Executive chef Taylor Knapp pauses in the dining room at...

Executive chef Taylor Knapp pauses in the dining room at First and South restaurant in Greenport. (June 21, 2012) Credit: Doug Young

Taylor Knapp, the founding chef at First and South in Greenport, has left the restaurant after three years to focus on a project that he says is a first for Long Island: raising snails. He and partner Sean Nethercott’s fledgling company, Peconic Escargot, is a tiny ranch whose 1,000 head of snails will be housed (and bred) in a 10-by-30-foot greenhouse in Cutchogue. “They’ll live in stacked, soil-filled shelves -- it’s a snail highrise,” Knapp said. 

According to Knapp, virtually all snails served in the United States are canned. "On the West Coast, they forage wild snails," he said, "but we don't know of any other commercial snail farms in the U.S."

After more than a year of planning, the two men are poised to receive their permit from the USDA, Knapp said. Because the species is not native to New York State, Peconic Escargot must apply for a "containment permit" that will ensure that the creatures don't escape into the wild. Knapp hopes to have his first snail harvest in the fall to sell to restaurants.

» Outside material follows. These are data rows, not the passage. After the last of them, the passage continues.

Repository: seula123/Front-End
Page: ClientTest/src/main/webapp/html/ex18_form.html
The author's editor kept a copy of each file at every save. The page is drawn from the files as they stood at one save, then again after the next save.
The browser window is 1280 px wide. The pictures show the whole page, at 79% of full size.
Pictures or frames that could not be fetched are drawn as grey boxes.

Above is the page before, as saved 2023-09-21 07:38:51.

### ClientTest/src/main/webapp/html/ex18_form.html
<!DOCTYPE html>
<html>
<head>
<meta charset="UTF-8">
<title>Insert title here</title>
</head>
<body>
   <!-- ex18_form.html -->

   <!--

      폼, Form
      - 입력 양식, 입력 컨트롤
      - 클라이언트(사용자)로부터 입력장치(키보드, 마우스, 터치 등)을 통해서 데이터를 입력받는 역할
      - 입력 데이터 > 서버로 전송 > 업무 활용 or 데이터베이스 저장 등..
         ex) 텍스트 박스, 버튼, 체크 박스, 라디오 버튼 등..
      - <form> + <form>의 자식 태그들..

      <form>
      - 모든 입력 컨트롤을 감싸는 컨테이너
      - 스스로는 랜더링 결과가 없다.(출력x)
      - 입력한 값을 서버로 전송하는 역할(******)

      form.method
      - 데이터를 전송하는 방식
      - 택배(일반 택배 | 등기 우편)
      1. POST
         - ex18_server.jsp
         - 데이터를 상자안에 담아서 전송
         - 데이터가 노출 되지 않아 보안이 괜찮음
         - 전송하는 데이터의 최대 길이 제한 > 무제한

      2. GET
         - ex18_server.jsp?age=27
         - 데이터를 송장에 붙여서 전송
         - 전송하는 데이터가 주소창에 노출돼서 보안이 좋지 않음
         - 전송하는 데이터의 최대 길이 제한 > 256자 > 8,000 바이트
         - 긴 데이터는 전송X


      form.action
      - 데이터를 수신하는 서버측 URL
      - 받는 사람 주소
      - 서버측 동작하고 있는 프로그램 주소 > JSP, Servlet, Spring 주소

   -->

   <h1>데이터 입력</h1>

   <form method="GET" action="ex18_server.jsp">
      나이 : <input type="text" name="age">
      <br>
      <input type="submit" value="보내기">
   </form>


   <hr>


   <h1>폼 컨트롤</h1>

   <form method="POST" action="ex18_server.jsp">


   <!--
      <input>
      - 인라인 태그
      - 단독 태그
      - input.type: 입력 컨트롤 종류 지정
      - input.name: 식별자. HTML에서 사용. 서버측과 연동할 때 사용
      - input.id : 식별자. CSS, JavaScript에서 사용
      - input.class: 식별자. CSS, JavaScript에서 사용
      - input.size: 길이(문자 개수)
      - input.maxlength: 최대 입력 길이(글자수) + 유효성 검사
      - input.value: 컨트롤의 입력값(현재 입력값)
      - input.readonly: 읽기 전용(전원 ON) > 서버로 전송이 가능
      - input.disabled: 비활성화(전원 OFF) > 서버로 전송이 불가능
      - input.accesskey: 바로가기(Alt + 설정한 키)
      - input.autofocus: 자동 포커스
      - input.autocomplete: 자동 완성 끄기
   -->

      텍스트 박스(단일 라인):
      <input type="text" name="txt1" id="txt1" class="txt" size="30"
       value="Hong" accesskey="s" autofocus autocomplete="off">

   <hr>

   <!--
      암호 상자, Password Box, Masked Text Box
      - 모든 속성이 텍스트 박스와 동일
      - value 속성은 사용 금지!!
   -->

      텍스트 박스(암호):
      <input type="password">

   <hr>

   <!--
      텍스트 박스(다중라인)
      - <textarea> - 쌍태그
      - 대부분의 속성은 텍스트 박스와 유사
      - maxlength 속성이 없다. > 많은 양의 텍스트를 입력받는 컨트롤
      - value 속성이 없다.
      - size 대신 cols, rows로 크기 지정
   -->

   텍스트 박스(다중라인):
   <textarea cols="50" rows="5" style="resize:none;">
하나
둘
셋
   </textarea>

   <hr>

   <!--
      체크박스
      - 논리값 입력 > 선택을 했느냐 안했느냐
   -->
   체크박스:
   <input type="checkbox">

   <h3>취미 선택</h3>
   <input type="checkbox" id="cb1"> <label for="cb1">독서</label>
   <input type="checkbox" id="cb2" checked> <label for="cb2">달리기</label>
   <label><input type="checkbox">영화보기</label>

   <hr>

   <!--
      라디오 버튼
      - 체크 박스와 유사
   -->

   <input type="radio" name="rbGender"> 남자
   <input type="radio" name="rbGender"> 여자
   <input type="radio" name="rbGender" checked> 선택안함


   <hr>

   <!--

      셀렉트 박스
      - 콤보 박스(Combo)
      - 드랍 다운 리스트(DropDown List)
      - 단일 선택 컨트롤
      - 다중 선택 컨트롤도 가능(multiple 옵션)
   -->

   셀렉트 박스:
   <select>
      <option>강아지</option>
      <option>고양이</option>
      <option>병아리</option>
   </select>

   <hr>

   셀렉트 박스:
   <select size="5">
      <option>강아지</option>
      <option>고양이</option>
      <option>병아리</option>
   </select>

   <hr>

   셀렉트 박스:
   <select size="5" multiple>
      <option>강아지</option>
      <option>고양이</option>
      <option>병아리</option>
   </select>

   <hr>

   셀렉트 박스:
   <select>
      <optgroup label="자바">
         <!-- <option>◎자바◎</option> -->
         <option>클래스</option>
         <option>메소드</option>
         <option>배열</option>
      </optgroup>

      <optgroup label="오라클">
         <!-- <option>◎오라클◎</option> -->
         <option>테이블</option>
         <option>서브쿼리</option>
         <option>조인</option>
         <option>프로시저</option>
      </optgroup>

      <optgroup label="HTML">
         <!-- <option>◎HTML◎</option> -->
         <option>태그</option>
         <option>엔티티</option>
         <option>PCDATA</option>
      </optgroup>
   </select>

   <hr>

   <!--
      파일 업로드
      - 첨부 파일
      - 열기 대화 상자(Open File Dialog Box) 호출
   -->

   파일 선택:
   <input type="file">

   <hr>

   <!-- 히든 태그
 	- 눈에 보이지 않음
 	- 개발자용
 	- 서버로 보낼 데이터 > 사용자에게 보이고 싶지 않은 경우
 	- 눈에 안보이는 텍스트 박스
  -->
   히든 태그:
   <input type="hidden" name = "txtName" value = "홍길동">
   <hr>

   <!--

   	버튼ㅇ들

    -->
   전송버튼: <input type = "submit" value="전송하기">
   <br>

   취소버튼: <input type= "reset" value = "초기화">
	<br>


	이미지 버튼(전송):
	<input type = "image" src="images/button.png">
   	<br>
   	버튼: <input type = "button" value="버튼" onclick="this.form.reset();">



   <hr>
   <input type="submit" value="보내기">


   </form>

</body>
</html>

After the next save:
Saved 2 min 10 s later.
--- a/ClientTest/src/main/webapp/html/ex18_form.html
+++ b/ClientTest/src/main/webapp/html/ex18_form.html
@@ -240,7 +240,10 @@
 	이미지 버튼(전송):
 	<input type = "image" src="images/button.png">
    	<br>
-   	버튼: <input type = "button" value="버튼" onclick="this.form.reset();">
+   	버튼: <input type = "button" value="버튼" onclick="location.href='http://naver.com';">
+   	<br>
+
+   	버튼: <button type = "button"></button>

Knapp's successor at First and South, which opened for the season on April 3, is Scott Leventhal. A graduate of Manhattan’s French Culinary Institute, Leventhal has cooked for the last six summers at Fire Island’s Island Mermaid. He’s also worked in New Orleans and plans to bring a little “Cajun-Creole flair” to Greenport, “while still keeping the menu locally focused, high-end comfort food.”

First and South is at 100 South St., Greenport, 631-333-2200.